“The Orang Asli people and nature must be together, or else they will die.”
We returned to the dock an hour later. The boat glided along the river as it transferred us back to our beds, showers, and toilets.
I love the jungle. I love the nature, the sounds, and the smells. I love the enormous trees and the fuzzy leaves that tickle your legs as you pass them. I love the mating calls of the monkeys, the clicking of the cicadas, the kettle pot squeal of the birds. I love the crackling of the branches underneath my feet, and the trickling current of the river as it passes through sticks and over rocks.
I felt a great satisfaction after leaving the jungle the next evening. I came out with a new found appreciation of toilets and a bed, and an even deeper love and appreciation for mother nature and all she has to offer.
How to Trek Taman Negara
I went with Han Travel once I arrived in Taman Negara. The cost of the tour is 230 ringgit (if you have 4 or more people), and they ask you to meet them the day of departure at 9;30 a.m.
Bring a small backpack and trekking shoes, a toothbrush, torchlight, change of clothes, bathing suit, sunscreen, and bug spray. They provide the sleeping bag, mattress pad, food, plate, spoon, cup, and water. This will all fit into a small day backpack and will end up weighing around 5 kilos.
Meet Anwarudin Razali (Ajip)
Below is the contact details for my guide Ajip. I HIGHLY recommend trekking with him, he’s not only hilarious, but also knowledgable and friendly. He’s been doing these treks for 7 years.
How to get to Taman Negara
From Kuala Lumpur: Buy a ticket to Kuala Tahan from Kuala Lumpur, around 80 ringgit. It includes the bus and the river boat ride. Use busonlineticket.com.
The bus is around 4 hours, and the boat ride is around 3 hours.
I recommend staying at Hana Guesthouse, which you book on arrival. A three person room is 50 ringgit, and a private is 40 ringgit. The owner is adorable and has the greatest smile!

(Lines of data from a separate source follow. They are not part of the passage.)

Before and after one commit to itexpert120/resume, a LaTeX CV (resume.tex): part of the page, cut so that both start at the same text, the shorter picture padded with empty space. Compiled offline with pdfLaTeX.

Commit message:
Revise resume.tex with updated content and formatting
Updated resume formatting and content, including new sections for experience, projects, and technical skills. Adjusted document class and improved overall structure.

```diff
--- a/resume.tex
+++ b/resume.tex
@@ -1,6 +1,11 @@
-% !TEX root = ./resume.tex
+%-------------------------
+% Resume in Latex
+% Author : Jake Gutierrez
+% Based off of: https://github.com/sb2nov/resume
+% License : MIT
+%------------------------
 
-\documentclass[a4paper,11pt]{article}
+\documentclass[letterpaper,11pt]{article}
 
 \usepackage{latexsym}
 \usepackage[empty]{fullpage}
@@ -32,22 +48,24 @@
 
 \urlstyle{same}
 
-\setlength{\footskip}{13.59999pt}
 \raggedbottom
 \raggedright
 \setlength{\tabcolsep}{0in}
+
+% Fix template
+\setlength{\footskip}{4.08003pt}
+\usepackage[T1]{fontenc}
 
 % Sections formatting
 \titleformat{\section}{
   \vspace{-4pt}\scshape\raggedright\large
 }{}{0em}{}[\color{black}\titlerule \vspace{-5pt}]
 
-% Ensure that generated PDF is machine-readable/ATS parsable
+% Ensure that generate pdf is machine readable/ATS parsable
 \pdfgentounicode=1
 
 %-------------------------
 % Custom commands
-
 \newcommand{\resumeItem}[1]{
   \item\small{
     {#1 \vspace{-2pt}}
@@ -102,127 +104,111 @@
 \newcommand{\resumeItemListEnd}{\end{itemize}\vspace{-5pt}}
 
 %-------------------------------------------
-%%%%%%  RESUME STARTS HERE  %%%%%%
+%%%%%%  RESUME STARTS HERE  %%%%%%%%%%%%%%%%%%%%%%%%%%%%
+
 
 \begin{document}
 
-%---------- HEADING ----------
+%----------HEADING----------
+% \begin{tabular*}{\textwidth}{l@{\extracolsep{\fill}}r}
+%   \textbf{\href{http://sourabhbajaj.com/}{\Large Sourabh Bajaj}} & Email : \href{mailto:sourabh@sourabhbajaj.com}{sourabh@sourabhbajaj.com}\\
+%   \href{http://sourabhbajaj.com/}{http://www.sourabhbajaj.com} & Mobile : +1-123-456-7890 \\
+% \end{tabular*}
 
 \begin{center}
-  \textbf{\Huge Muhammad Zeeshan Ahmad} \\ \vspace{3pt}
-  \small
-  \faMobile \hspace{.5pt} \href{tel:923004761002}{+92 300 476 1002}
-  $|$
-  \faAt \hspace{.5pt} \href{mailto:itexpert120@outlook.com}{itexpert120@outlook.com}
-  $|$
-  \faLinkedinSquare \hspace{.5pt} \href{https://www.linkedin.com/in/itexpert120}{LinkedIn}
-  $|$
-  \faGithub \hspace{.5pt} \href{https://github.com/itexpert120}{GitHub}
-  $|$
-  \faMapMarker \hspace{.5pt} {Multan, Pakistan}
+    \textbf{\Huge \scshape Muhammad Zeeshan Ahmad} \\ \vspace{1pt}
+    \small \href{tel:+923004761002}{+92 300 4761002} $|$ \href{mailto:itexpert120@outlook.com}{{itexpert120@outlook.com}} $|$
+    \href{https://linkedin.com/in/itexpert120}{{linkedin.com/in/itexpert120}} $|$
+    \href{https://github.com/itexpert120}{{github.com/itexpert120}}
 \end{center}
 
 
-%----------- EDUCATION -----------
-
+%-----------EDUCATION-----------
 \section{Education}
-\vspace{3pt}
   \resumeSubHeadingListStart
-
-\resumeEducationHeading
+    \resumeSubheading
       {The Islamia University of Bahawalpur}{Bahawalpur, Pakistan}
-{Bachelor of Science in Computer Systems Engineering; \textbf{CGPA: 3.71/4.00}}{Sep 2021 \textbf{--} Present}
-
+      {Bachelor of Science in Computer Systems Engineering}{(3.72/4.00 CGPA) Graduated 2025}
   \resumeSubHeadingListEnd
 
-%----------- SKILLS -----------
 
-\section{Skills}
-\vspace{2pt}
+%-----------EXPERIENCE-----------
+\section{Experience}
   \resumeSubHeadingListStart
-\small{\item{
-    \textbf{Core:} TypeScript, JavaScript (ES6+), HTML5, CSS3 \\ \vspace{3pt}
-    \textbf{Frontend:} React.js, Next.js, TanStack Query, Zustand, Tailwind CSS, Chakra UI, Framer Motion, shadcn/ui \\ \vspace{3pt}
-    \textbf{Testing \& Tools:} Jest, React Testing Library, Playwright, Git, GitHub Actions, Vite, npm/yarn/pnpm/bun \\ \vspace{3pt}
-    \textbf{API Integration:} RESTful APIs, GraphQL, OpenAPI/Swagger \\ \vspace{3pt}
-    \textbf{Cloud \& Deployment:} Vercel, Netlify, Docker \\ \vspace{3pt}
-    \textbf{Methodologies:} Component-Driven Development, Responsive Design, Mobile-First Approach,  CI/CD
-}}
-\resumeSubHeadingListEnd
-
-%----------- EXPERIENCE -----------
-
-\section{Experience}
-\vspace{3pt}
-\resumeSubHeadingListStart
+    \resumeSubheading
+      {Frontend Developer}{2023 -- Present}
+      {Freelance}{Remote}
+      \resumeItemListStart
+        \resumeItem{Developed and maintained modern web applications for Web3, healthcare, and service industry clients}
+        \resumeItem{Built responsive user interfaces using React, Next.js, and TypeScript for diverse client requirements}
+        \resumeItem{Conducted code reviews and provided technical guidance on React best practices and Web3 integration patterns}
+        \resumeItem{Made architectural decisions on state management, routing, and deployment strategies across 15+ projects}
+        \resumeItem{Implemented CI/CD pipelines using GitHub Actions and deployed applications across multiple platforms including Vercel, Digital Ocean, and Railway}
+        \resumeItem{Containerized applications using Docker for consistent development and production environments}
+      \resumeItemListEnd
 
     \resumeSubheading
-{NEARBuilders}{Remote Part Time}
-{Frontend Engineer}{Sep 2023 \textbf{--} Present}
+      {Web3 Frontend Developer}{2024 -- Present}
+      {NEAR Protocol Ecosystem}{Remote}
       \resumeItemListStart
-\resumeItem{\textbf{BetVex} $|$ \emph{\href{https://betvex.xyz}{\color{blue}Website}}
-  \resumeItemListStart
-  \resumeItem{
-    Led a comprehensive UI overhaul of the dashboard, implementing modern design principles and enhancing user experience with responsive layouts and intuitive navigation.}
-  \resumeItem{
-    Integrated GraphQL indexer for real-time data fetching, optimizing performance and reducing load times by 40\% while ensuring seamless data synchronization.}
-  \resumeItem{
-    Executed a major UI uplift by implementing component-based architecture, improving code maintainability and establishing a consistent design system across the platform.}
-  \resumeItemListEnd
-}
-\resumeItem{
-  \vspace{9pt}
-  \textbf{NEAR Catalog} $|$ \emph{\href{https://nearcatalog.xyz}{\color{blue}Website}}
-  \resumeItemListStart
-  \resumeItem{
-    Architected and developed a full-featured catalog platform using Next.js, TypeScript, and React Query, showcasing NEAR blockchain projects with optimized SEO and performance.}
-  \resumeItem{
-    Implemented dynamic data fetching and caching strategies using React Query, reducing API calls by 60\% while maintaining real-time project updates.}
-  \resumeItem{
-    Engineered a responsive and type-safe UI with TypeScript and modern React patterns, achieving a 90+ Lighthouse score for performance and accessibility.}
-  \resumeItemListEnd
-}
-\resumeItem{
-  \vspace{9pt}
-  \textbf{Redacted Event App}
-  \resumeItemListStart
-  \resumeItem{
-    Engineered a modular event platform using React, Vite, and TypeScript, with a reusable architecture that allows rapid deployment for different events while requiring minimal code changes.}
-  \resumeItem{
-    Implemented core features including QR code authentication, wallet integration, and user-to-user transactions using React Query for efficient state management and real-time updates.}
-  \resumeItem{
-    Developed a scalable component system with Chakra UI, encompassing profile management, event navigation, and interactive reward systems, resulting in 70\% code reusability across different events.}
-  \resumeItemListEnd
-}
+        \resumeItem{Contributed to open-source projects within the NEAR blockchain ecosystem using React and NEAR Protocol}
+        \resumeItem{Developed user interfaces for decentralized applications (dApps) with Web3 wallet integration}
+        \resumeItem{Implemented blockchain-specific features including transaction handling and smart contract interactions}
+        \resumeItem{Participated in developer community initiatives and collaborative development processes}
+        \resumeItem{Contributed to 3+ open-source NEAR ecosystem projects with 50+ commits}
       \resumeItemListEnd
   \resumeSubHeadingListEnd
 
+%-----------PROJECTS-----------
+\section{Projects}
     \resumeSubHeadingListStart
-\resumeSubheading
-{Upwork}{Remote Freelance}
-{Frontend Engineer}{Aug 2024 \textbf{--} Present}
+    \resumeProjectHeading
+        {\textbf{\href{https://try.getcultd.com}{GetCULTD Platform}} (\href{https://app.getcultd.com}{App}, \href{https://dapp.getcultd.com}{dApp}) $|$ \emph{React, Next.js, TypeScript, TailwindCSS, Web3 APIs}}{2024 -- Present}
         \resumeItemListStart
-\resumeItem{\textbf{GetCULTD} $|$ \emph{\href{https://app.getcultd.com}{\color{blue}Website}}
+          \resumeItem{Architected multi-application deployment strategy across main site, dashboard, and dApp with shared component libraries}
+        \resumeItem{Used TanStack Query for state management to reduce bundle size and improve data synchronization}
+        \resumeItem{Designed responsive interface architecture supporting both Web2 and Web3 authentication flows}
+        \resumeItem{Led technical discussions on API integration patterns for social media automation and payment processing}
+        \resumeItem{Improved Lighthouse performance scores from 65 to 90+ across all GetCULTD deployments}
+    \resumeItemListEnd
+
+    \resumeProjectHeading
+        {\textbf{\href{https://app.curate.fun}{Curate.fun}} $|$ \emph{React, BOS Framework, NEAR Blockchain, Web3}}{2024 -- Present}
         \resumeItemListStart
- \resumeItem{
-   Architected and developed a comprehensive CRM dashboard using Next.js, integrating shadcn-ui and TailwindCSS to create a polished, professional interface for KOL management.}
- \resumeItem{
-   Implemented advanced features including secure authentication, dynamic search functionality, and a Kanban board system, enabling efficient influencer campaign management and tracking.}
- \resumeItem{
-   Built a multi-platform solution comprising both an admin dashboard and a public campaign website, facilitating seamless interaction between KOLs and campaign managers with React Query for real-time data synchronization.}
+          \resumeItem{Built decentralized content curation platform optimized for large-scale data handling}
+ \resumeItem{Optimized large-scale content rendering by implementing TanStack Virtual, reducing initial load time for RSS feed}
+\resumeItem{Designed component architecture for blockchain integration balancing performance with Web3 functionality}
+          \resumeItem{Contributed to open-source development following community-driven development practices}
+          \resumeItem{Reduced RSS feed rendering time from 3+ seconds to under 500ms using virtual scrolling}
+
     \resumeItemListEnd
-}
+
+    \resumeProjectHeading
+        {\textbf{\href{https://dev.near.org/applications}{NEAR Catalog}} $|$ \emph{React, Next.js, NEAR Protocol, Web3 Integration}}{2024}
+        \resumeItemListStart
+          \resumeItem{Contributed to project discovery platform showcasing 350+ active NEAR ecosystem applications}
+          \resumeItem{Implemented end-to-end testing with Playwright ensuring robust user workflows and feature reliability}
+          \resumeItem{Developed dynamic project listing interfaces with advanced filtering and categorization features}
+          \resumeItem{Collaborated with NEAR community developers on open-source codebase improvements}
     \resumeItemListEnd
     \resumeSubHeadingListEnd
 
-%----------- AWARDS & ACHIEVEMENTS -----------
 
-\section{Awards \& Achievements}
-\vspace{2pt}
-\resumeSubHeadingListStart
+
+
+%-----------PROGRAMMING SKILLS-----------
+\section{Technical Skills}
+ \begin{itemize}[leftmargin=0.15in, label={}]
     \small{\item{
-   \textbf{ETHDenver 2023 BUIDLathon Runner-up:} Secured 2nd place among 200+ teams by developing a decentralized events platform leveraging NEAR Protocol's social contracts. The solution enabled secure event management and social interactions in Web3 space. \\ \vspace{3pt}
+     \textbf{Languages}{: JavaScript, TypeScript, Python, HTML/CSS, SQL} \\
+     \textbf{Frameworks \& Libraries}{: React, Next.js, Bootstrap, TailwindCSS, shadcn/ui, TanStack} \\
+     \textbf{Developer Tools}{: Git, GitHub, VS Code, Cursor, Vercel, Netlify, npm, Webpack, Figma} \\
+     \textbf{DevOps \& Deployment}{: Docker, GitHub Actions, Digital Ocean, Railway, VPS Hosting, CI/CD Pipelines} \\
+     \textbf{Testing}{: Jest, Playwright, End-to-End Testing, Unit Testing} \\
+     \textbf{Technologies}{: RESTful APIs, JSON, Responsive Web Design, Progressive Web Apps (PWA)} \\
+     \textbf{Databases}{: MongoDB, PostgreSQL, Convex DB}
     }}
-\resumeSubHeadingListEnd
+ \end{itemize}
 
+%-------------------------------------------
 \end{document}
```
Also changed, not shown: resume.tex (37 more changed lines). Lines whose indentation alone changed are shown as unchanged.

I recommend eating at one of the restaurants along the river, like Family Restaurant. Meals are around 5 to 12 ringgit.